    Well said! This is a powerful post, Michelle. The intentionality and forethought necessary to do this requires emotional health and maturity on the part of the parents. This is something often lacking, but which faith in Christ and then growth in him can provide, especially if the parents didn’t receive these things in the homes from which they came. Many broken people are out there raising broken children, perpetuating the same patterns with which they were raised. Faith in Christ, learning about family, counseling, coaching from mentors, reading, and implementing right ideas, like these that you’ve presented, can all help parents to grow, so they’re able to instill these values and sense of self in their children.

  11. Melinda Viergever Inman

    Well said! This is a powerful post, Michelle. The intentionality and forethought necessary to do this requires emotional health and maturity on the part of the parents. This is something often lacking, but which faith in Christ and then growth in him can provide, especially if the parents didn’t receive these things in the homes from which they came. Many broken people are out there raising broken children, perpetuating the same patterns with which they were raised.

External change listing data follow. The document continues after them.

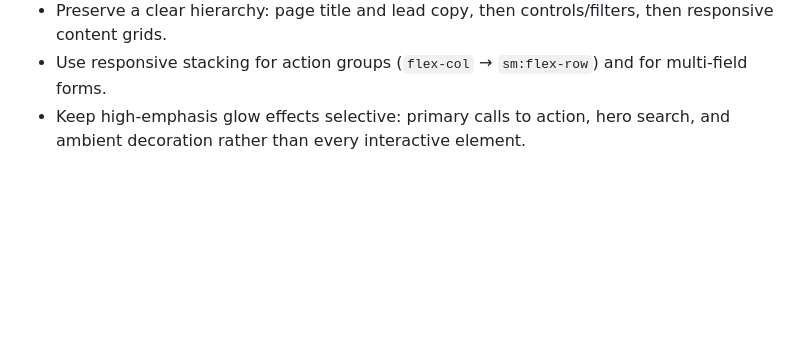
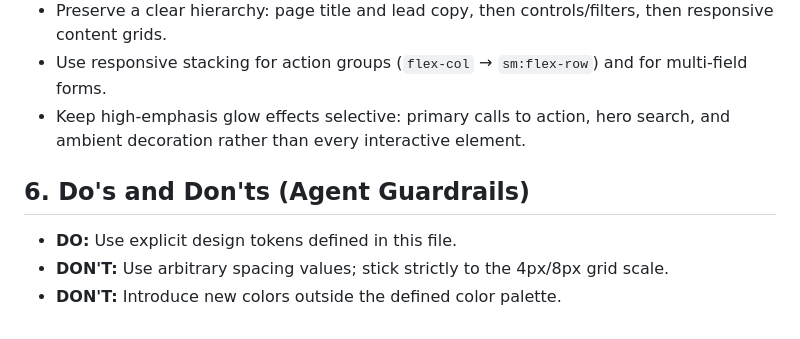
Before and after one commit to iamxdv30/TheOmnitool, a Markdown page: DESIGN.md, the part around the change. GitHub-like rendering; blank space fills up the shorter version.

Commit message:
docs(design): add agent guardrails section to DESIGN.md
Add explicit Do's and Don'ts section to enforce design system constraints
for AI agents: require defined tokens, prohibit arbitrary spacing outside
the 4px/8px grid, and prevent palette drift.

```diff
--- a/DESIGN.md
+++ b/DESIGN.md
@@ -302,3 +302,9 @@ Implemented responsive patterns:
 - Preserve a clear hierarchy: page title and lead copy, then controls/filters, then responsive content grids.
 - Use responsive stacking for action groups (`flex-col` → `sm:flex-row`) and for multi-field forms.
 - Keep high-emphasis glow effects selective: primary calls to action, hero search, and ambient decoration rather than every interactive element.
+
+## 6. Do's and Don'ts (Agent Guardrails)
+
+- **DO:** Use explicit design tokens defined in this file.
+- **DON'T:** Use arbitrary spacing values; stick strictly to the 4px/8px grid scale.
+- **DON'T:** Introduce new colors outside the defined color palette.
```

Faith in Christ, learning about family, counseling, coaching from mentors, reading, and implementing right ideas, like these that you’ve presented, can all help parents to grow, so they’re able to instill these values and sense of self in their children.

  12. Linda Samaritoni

    I love these and I can see in my grandchildren how powerful they are.

    • Michelle Wuesthoff

      I read somewhere recently that grandparents are only second to a child’s own parents as the most powerful voice and influence on their life!

  13. Marcie Cramsey

    Oh my goodness, a post dear to my heart! Thank you so much for sharing this! I love this part and agree wholeheartedly with you, “And if our kids don’t receive them first from their parents and ultimately, from God, they will look to other sources to fill them. Then they will have placed their very identity in the hands of other people or things. And if they lose them, or are betrayed, hurt, or abused, they won’t know who they are anymore.” You are so correct! Sharing this with my parents at our church!

    • Michelle Wuesthoff

      I’m so excited about this, Marcie! I’ve actually written a whole book on this topic—not just for our kids, but for us. It’s Called Grafted In: Leading Your Orphan Heart to the Spirit of Adoption. Many of us function out of an orphan identity rather than one of a true son or daughter. This affects every area of our lives! Thanks for reading and sharing!

5 Ways To Help Your Kids Build a Solid Identity